Disease progression from initial inocula of 3.50x108, 4.32x108, and 7.65x109 (high inocula) was markedly different from 7.00x106 and 5.76x107 (low inocula). Hence, the SC50 parameters acting on stimulation of IL-1β, TNF-α, and AI by CFU were different between high and low inocula. This biological relevant infection burden threshold enabled the co-modeling of the 5 inocula.

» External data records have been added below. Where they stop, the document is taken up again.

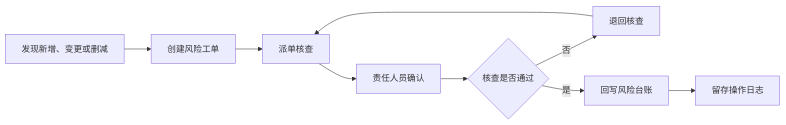
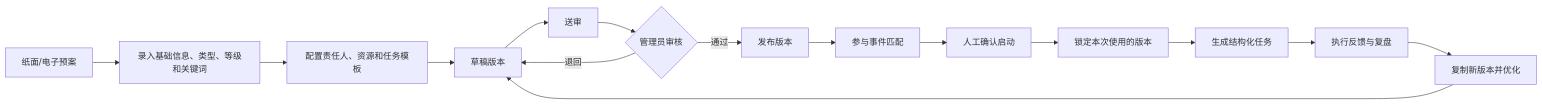
The third of 5 diagrams in docs/SOP.md (Robot-TZ/xihu-emergency-management-platform), drawn with Mermaid before and after one commit. The commit also changed other lines of this file and 2 other files, not shown here.

````diff
--- a/docs/SOP.md
+++ b/docs/SOP.md
@@ -32,11 +99,17 @@
 ```mermaid
 flowchart LR
-    A[发现新增、变更或删减] --> B[创建风险工单]
-    B --> C[派单核查]
-    C --> D[责任人员确认]
-    D --> E{核查是否通过}
-    E -- 否 --> F[退回核查]
-    F --> C
-    E -- 是 --> G[回写风险台账]
-    G --> H[留存操作日志]
+    DOC[纸面/电子预案] --> EDIT[录入基础信息、类型、等级和关键词]
+    EDIT --> TEMPLATE[配置责任人、资源和任务模板]
+    TEMPLATE --> DRAFT[草稿版本]
+    DRAFT --> REVIEW[送审]
+    REVIEW --> DECIDE{管理员审核}
+    DECIDE -- 退回 --> DRAFT
+    DECIDE -- 通过 --> PUB[发布版本]
+    PUB --> MATCH[参与事件匹配]
+    MATCH --> START[人工确认启动]
+    START --> SNAPSHOT[锁定本次使用的版本]
+    SNAPSHOT --> TASK[生成结构化任务]
+    TASK --> RESULT[执行反馈与复盘]
+    RESULT --> NEW[复制新版本并优化]
+    NEW --> DRAFT
 ```
````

Model Results
The model described the observed data well. Time to maximum (Tmax) CFU was predicted to range from ~15-18 h for the high inocula and ~3-6 h for the low inocula. Maximal stimulation of IL-1β ranged from ~22-30 h for high inocula and ~8-12 h for low inocula, with an estimated Smax of 96.6 (5.7% SE). Maximal stimulation of TNF-α and CINC-1 ranged from ~6-10 h and ~7-11 h with Smax and STNF-α estimates of 64.1 (5.2% SE) and 5.1 h-1 (12.7% SE), respectively. Stimulation of NC peaked from ~27-35 h for high inocula and ~9-13 h for low inocula with SIL-1β and SCINC-1 estimates of 6.51x10-3 mL/pg (39.1% SE) and 4.44x10-4 mL/pg (39.3% SE). ALB peaked from ~25-30 h for high inocula and ~9-14 h for low inocula with a SIL-1β_ALB estimate of 9.76x10-4 mL/pg (5.0% SE). Remaining parameter estimates were within physiological ranges or agreed with values reported in the literature.

Simulations
The simulated infection with intact immune response (100% NC) predicted a CFU Tmax of 21.0 h, with infection burden of 2.69x102 cfu/mL by 168 h. With an altered immune response of 90% and 80% NC, the predicted CFU Tmax was 23.2 and 26.4 h, with infection burden of 2.37x105 and 2.08x108 cfu/mL by 168 h, respectively. NC ≤ 70% showed no reduction in CFU. Proinflammatory cytokine expression and lung injury were more prolonged with decreasing NC.

Conclusions:

The model provides a reasonable description of the time course of bacterial pneumonia pathogenesis and host-pathogen interactions. It captures the maximal stimulatory effects of A. baumannii on proinflammatory cytokine expression, resulting neutrophil recruitment and response, and lung injury. It also allows for simulations of disease progression in hosts with altered immune systems.

The model will be expanded with additional biomarkers to validate neutrophil signaling and anti-inflammatory components and to provide a more comprehensive description of bacterial pathogenesis. Antibiotic PK/PD will be integrated to enable the design and optimization of novel treatment regimens.



References:
[1]  Lozano R, Naghavi M, Foreman K, et al. Global and regional mortality from 235 causes of death for 20 age groups in 1990 and 2010: a systematic analysis for the Global Burden of Disease Study 2010. Lancet. 2012; 380: 2095–2128
[2]  Mizgerd J. Molecular mechanisms of neutrophil recruitment elicited by bacteria in the lungs. seminars in IMMUNOLOGY, Vol. 14, 2002: pp. 123–132
[3]  Quinton LJ, Jones M, Simms B, et al. Functions and Regulation of NF-κB RelA during Pneumococcal Pneumonia. J Immunol. 2007;178:1896-1903.
[4]  Tisoncik JR, Korth MJ, Simmons CP, et al. Into the eye of the cytokine storm. Microbiol Mol Biol Rev. 2012 Mar;76(1):16-32.
[5]  Russo TA, Beanan JM, Olson R, et al. Rat Pneumonia and Soft-Tissue Infection Models for the Study of Acinetobacter baumannii Biology. Infect Immun. Aug.2008;3577-3586.
[6]  Aman J, van der Heijden M, van Lingen A, et al. Plasma protein levels are markers of pulmonary vascular permeability and degree of lung injury in critically ill patients with or at risk for acute lung injury/acute respiratory distress syndrome. Crit Care Med. 2011 Jan; 39(1):89–97
[7]  D’Argenio DZ, Schumitzky A, Wang X. ADAPT 5 User's Guide: Pharmacokinetic/Pharmacodynamic. Systems Analysis Software. BMSR. 2009.
[8]  Sharma A, Jusko WJ, Characteristics of indirect pharmacodynamic models and applications to clinical drug responses. Br J Clin Pharmacol. 1998 Mar; 45(3): 229–239.